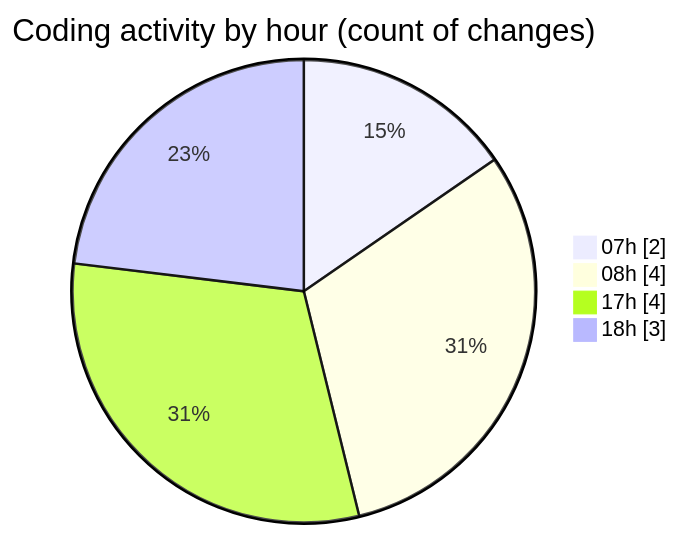
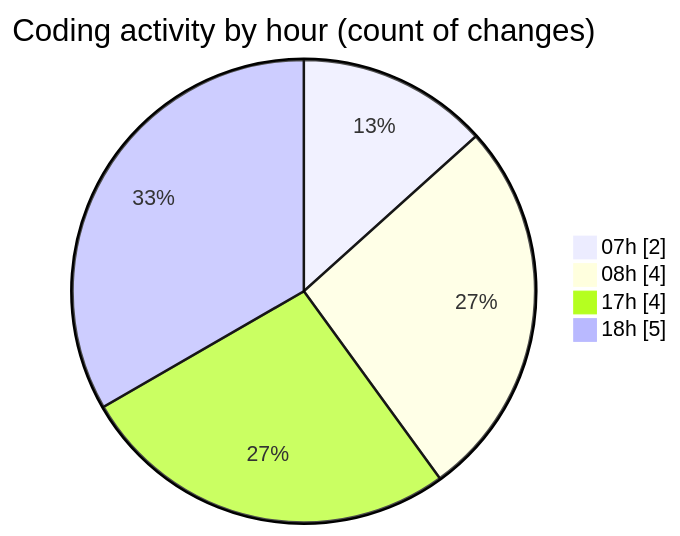
One commit to robertbonfada/code-tracking changed the second of 2 diagrams in 2025-02-19/mbc-web/README.md. Above: the diagram before and after it, drawn with Mermaid. The commit also changed other lines of this file and 1 other file, not shown here.

````diff
--- a/2025-02-19/mbc-web/README.md
+++ b/2025-02-19/mbc-web/README.md
@@ -34,8 +35,8 @@
 ```mermaid
 pie showData
 title Coding activity by hour (count of changes)
 "07h" : 2
 "08h" : 4
 "17h" : 4
-"18h" : 3
+"18h" : 5
 ```
````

> **Problem statement**:
Reproduce each line of the records exactly, and omit every picture.

> **Output of the task**:
One commit to robertbonfada/code-tracking changed the second of 2 diagrams in 2025-02-19/mbc-web/README.md. Above: the diagram before and after it, drawn with Mermaid. The commit also changed other lines of this file and 1 other file, not shown here.

````diff
--- a/2025-02-19/mbc-web/README.md
+++ b/2025-02-19/mbc-web/README.md
@@ -34,8 +35,8 @@
 ```mermaid
 pie showData
 title Coding activity by hour (count of changes)
 "07h" : 2
 "08h" : 4
 "17h" : 4
-"18h" : 3
+"18h" : 5
 ```
````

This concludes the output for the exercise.